━━━ MATERIAL TO PROCESS
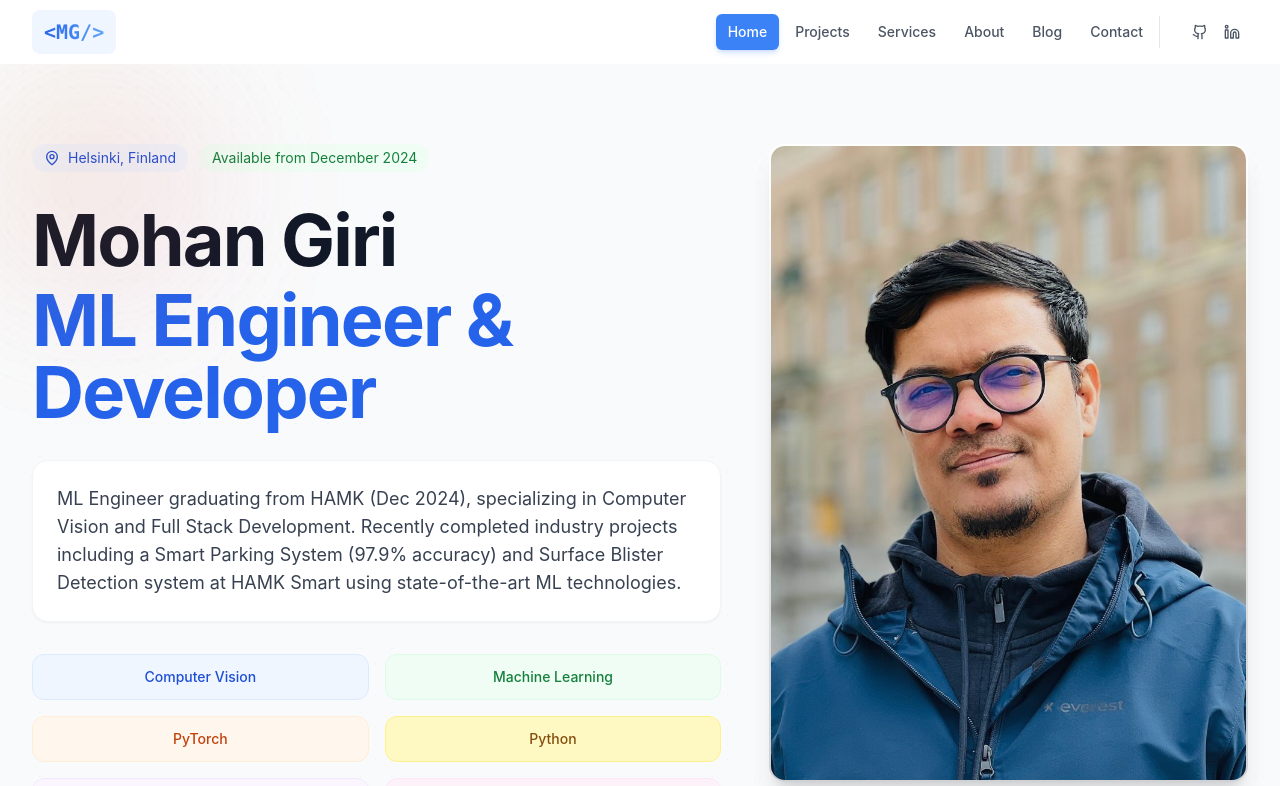
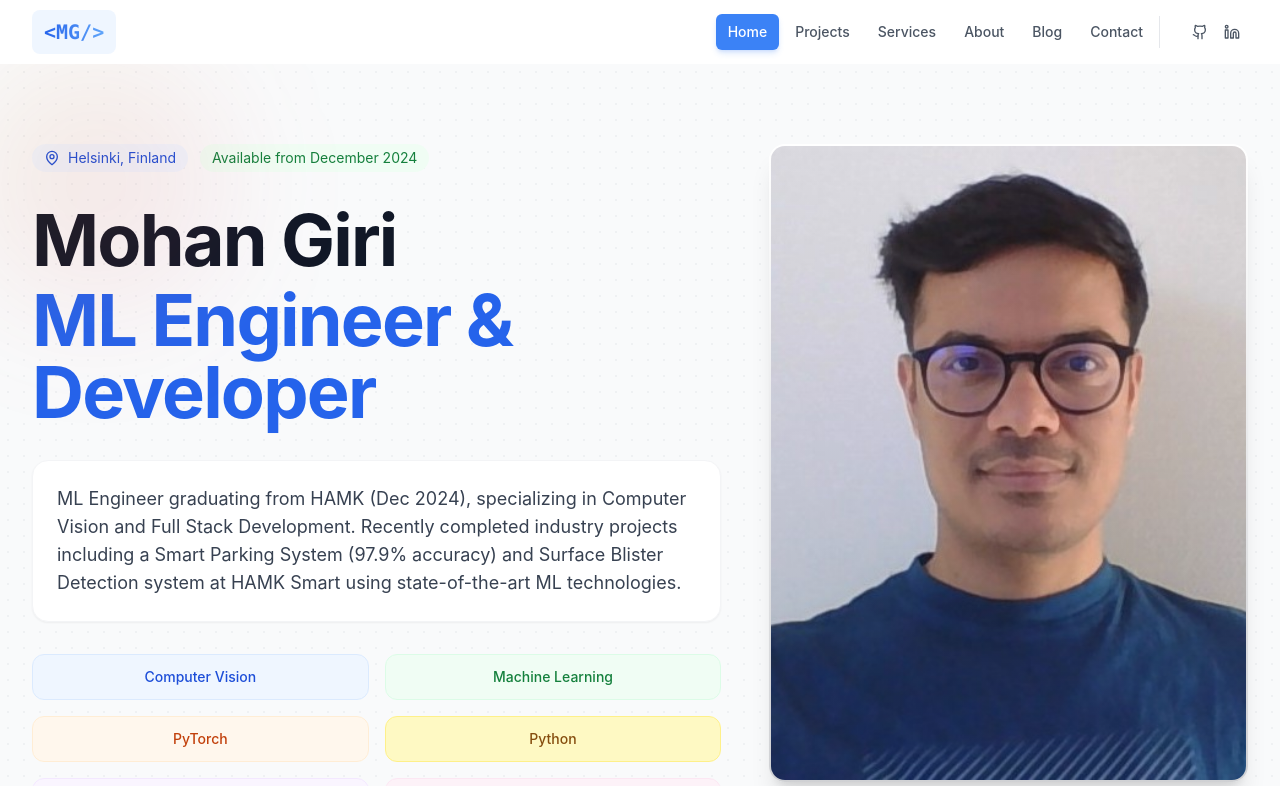
Before and after one commit to girimohan/portfolio, a React (Create React App) app: page / in a window 1280 px wide. Shown: the top 786 px of the page. Built offline with nearby package versions, Linux system fonts and the light colour scheme.

Commit message:
change profile image

```diff
--- a/src/components/Hero.jsx
+++ b/src/components/Hero.jsx
@@ -177,7 +177,7 @@ const Hero = () => {
             {/* Profile Image */}
             <div className="relative">
               <img
-                src={`${process.env.PUBLIC_URL}/images/mohan.jpg`}
+                src={`${process.env.PUBLIC_URL}/images/mopic.jpg`}
                 alt="Mohan Giri"
                 className="w-full aspect-[3/4] object-cover rounded-2xl shadow-xl border-2 border-white"
               />
```
Also changed, not shown: public/images/mopic.jpg (added).
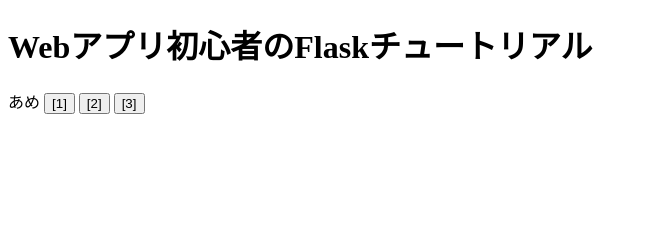
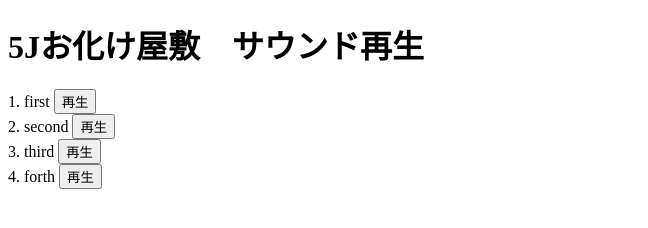
Before and after one commit to ykkaq/obake_sound-web-ui, a plain HTML site: page ui/app/templates/index.html in a window 1280 px wide. Shown: the whole page, without its empty margins (0-648 px from the left). Drawn offline with Linux system fonts and the light colour scheme.

Commit message:
htmlを少し修正

```diff
--- a/ui/app/templates/index.html
+++ b/ui/app/templates/index.html
@@ -6,13 +6,19 @@
 </head>
 
 <body>
-  <h1>Webアプリ初心者のFlaskチュートリアル</h1>
-  <form action="index" method="post">
-    あめ
-    <input type="submit" name="btn1" value="[1]" />
-    <input type="submit" name="btn2" value="[2]" />
-    <input type="submit" name="btn3" value="[3]" />
-  </form>
+  <h1>5Jお化け屋敷　サウンド再生</h1>
+  1. first
+  <input type="button" name="1st" value="再生" /> <br>
+
+  2. second
+  <input type="button" name="2nd" value="再生" /> <br>
+
+  3. third
+  <input type="button" name="3rd" value="再生" /> <br>
+
+  4. forth
+  <input type="button" name="4th" value="再生" /> <br>
+
 </body>
 
 </html>
```
Also changed, not shown: 1 other file.
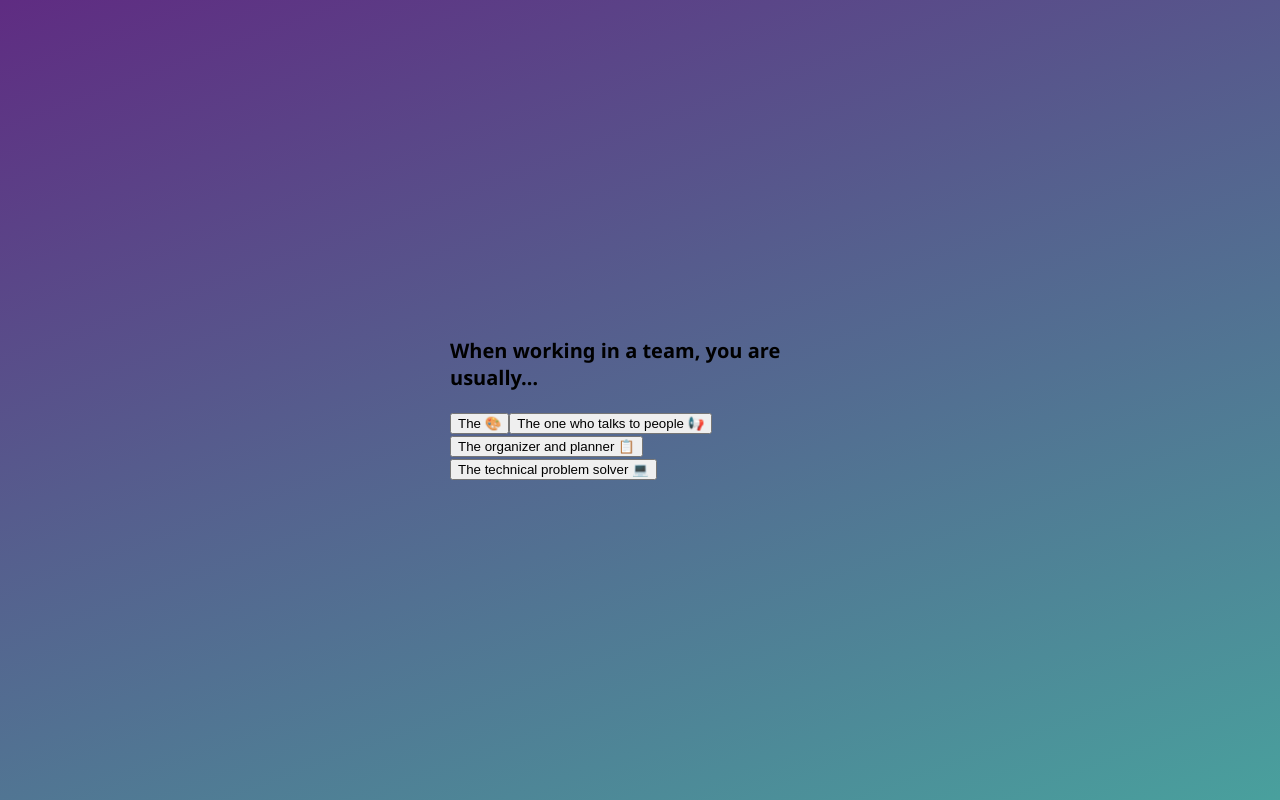
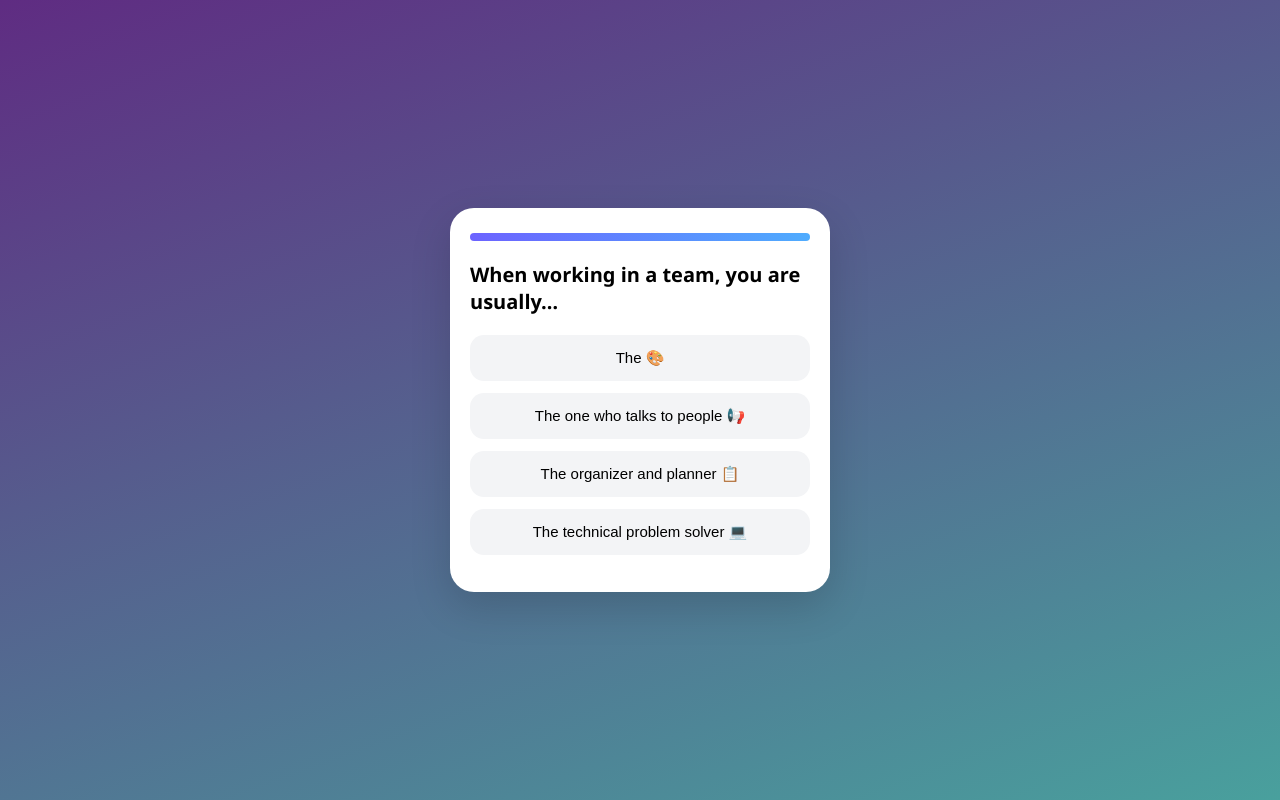
Before and after one commit to mnafrg/pixels-innovation-quiz, a React (Vite) app: page / in a window 1280 px wide. Built offline with nearby package versions, Linux system fonts and the light colour scheme.

Commit message:
Update Question.jsx

```diff
--- a/src/components/Question.jsx
+++ b/src/components/Question.jsx
@@ -1,9 +1,18 @@
-export default function Question({ data, onAnswer }) {
+export default function Question({ data, onAnswer, progress }) {
   return (
-        <div>
+    <div className="card">
+      <div className="progress-bar">
+        <div className="progress" style={{ width: `${progress}%` }}></div>
+      </div>
+
       <h2>{data.question}</h2>
+
       {data.options.map((opt, i) => (
-                <button key={i} onClick={() => onAnswer(opt.scores)}>
+        <button
+          key={i}
+          className="option-btn"
+          onClick={() => onAnswer(opt.scores)}
+        >
           {opt.text}
         </button>
       ))}
```
Lines whose indentation alone changed are shown as unchanged.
━━━━━━
## WHAT IS BEING ASKED
Using the data above, retype exactly and only the lines from the one containing "Also changed, not shown: public/images/mopic.jpg" up to and including the one containing "Before and after one commit to ykkaq/obake_sound-web-ui, a", with no pictures carried over.

## ANSWER SECTION
Also changed, not shown: public/images/mopic.jpg (added).
Before and after one commit to ykkaq/obake_sound-web-ui, a plain HTML site: page ui/app/templates/index.html in a window 1280 px wide. Shown: the whole page, without its empty margins (0-648 px from the left). Drawn offline with Linux system fonts and the light colour scheme.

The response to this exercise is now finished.